Jun 13, 2014 Walt Wojciechowski

Employment levels rise in tandem with credit card use

Although the U.S. population has risen steadily over the past six years, the fact that employment rates have increased in conjunction with that statistic could mean that the economy is on a path toward recovery. Consumer credit card debt has also grown substantially, primarily to pay automotive expenses and costs related to receiving higher education, Reuters reported. It's evident that job security coincides well with spending confidence.

Not as cautious

The source referenced statistics released by the U.S. Federal Reserve, which discovered that American citizens' credit spending rose in April by $26.85 billion. This activity brought the total amount of consumer debt to $3.18 trillion, growing at an annual rate of 10.2 percent. Financial analysts acknowledged that student loans and automobile payments consisted of the bulk of April's investment, clocking in at around $18 billion and rising at a yearly rate of 8.2 percent.

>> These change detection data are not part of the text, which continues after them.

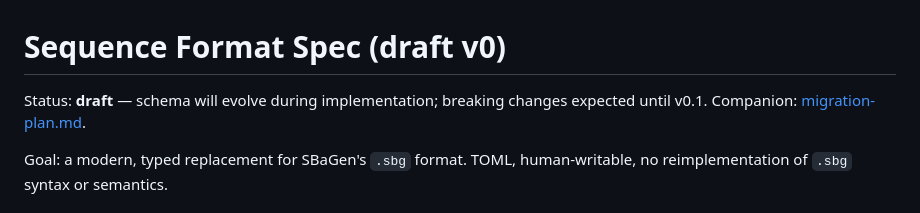
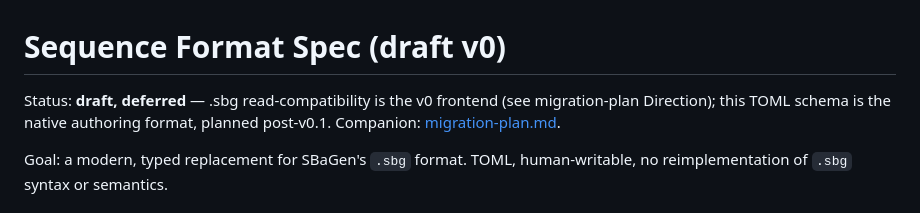
Before and after one commit to desireco/entrain, a Markdown page: docs/sequence-format.md, the part around the change. Rendered like a GitHub page.

```diff
--- a/docs/sequence-format.md
+++ b/docs/sequence-format.md
@@ -1,6 +1,6 @@
 # Sequence Format Spec (draft v0)
 
-Status: **draft** — schema will evolve during implementation; breaking changes expected until v0.1. Companion: [migration-plan.md](migration-plan.md).
+Status: **draft, deferred** — .sbg read-compatibility is the v0 frontend (see migration-plan Direction); this TOML schema is the native authoring format, planned post-v0.1. Companion: [migration-plan.md](migration-plan.md).
 
 Goal: a modern, typed replacement for SBaGen's `.sbg` format. TOML, human-writable, no reimplementation of `.sbg` syntax or semantics.
 
```
Also changed, not shown: docs/migration-plan.md (+7 -5 lines).
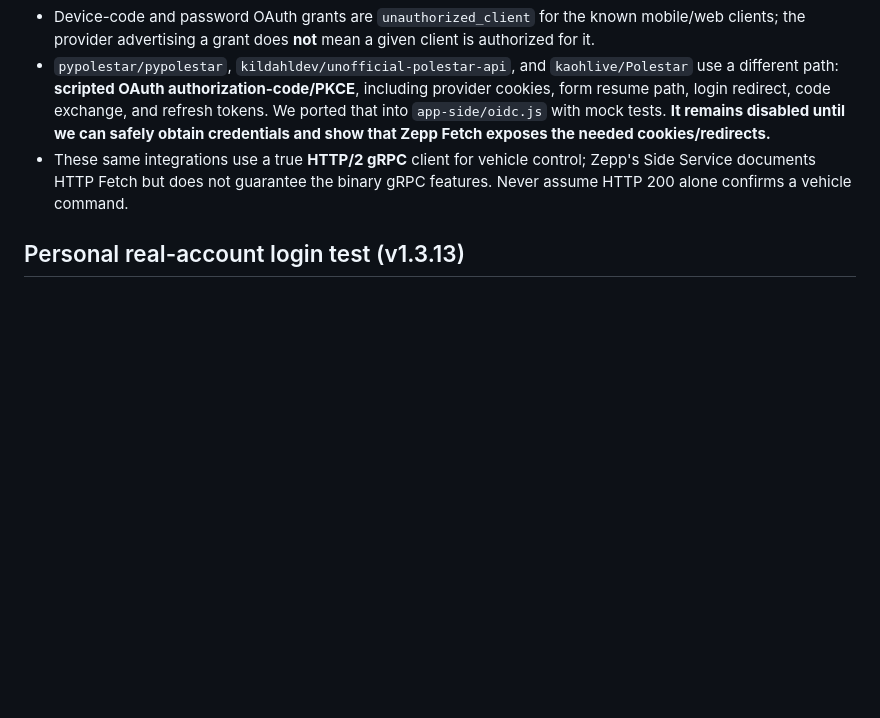
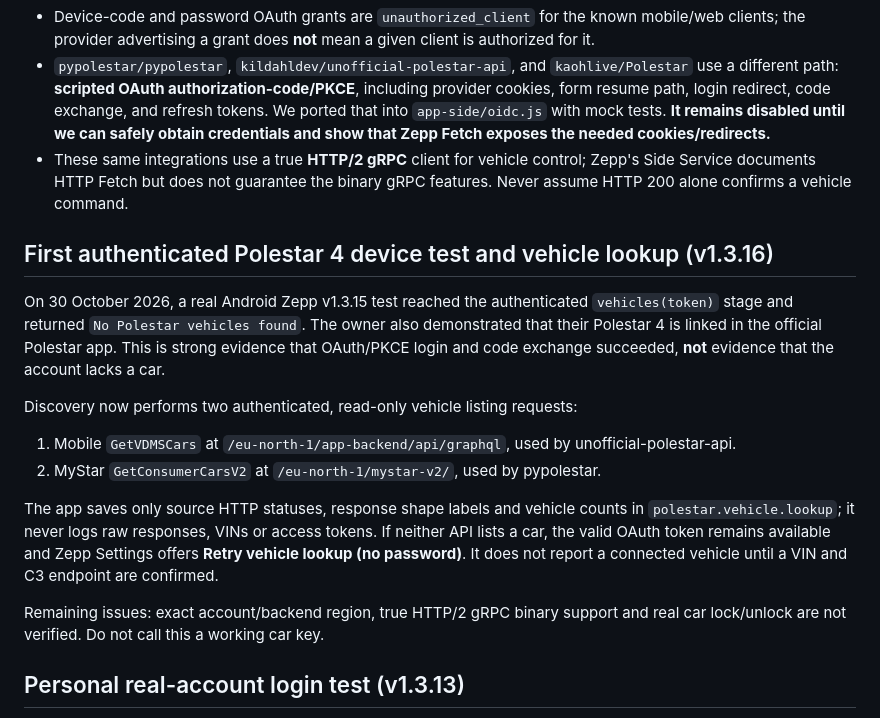
Before and after one commit to Jorn1993/amazfit-watchfaces, a Markdown page: polestar-link/README.md, the part around the change. Drawn GitHub-style; blank space fills up the shorter version.

Commit message:
docs(polestar): record authenticated device result and dual vehicle discovery

```diff
--- a/polestar-link/README.md
+++ b/polestar-link/README.md
@@ -11,6 +11,18 @@ Source code lives on `feature/polestar-link`. Do not merge as an advertised work
 - Device-code and password OAuth grants are `unauthorized_client` for the known mobile/web clients; the provider advertising a grant does **not** mean a given client is authorized for it.
 - `pypolestar/pypolestar`, `kildahldev/unofficial-polestar-api`, and `kaohlive/Polestar` use a different path: **scripted OAuth authorization-code/PKCE**, including provider cookies, form resume path, login redirect, code exchange, and refresh tokens. We ported that into `app-side/oidc.js` with mock tests. **It remains disabled until we can safely obtain credentials and show that Zepp Fetch exposes the needed cookies/redirects.**
 - These same integrations use a true **HTTP/2 gRPC** client for vehicle control; Zepp's Side Service documents HTTP Fetch but does not guarantee the binary gRPC features. Never assume HTTP 200 alone confirms a vehicle command.
+
+## First authenticated Polestar 4 device test and vehicle lookup (v1.3.16)
+
+On 30 October 2026, a real Android Zepp v1.3.15 test reached the authenticated `vehicles(token)` stage and returned `No Polestar vehicles found`. The owner also demonstrated that their Polestar 4 is linked in the official Polestar app. This is strong evidence that OAuth/PKCE login and code exchange succeeded, **not** evidence that the account lacks a car.
+
+Discovery now performs two authenticated, read-only vehicle listing requests:
+1. Mobile `GetVDMSCars` at `/eu-north-1/app-backend/api/graphql`, used by unofficial-polestar-api.
+2. MyStar `GetConsumerCarsV2` at `/eu-north-1/mystar-v2/`, used by pypolestar.
+
+The app saves only source HTTP statuses, response shape labels and vehicle counts in `polestar.vehicle.lookup`; it never logs raw responses, VINs or access tokens. If neither API lists a car, the valid OAuth token remains available and Zepp Settings offers **Retry vehicle lookup (no password)**. It does not report a connected vehicle until a VIN and C3 endpoint are confirmed.
+
+Remaining issues: exact account/backend region, true HTTP/2 gRPC binary support and real car lock/unlock are not verified. Do not call this a working car key.
 
 ## Personal real-account login test (v1.3.13)
 
```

Students may be struggling
Some economists have asserted that this activity is a cause for celebration, noting that consumer spending accounts for more than two-thirds of the U.S. market. However, Personal Finance Hub surmised that not all of this debt is a result of credit card usage, which has been rising 2.2 percent on a yearly basis. Many young people recognize that obtaining a higher education is necessary for succeeding in the future.

Since the summer of 2009, tuition rates have expanded significantly. This has made it difficult for a fair amount of graduates to obtain assets that accumulate worth over long periods of time. In other words, it could be asserted that many people leaving high school are getting themselves into debt because they believe it's a necessity, not because they want to.

Employment levels rising
On the positive side, Commercial Property Executive cited the Bureau of Labor Statistics' findings as a positive sign that the economy continues to improve, with the number of employed U.S. citizens stood at an all-time high in May. Although the percentage of those "critical" to the workforce - people aged 24-to-54 - dipped down, slightly, it's still much greater when compared to previous decades, such as the mid-1960s.

Last month, professional and business services, as well as health care and social assistance, each added 55,000 jobs. One of the largest gains was witnessed in supply chain employment, with open positions rising by 16,000, nearly doubling the monthly average for 2013 in the sector. The latter statistic is quite encouraging, primarily because demand for transportation and warehouse personnel generally means that retailers are witnessing increased in-store and e-commerce activity.

Commercial Property Executive noted that Wall Street investors reacted well to the BLS' June 6 report, with the Down Jones Industrial Averaging gaining 88.2 points. Standard and Poor's 500 and the Nasdaq also rose by 0.5 percent and 0.6 percent, respectively.

Even in regard to the state of higher education, greater enrollment rates means that more skilled workers will enter the economy over the coming years, increasing the amount of people possessing acumen in high-demand industries such as Internet technology.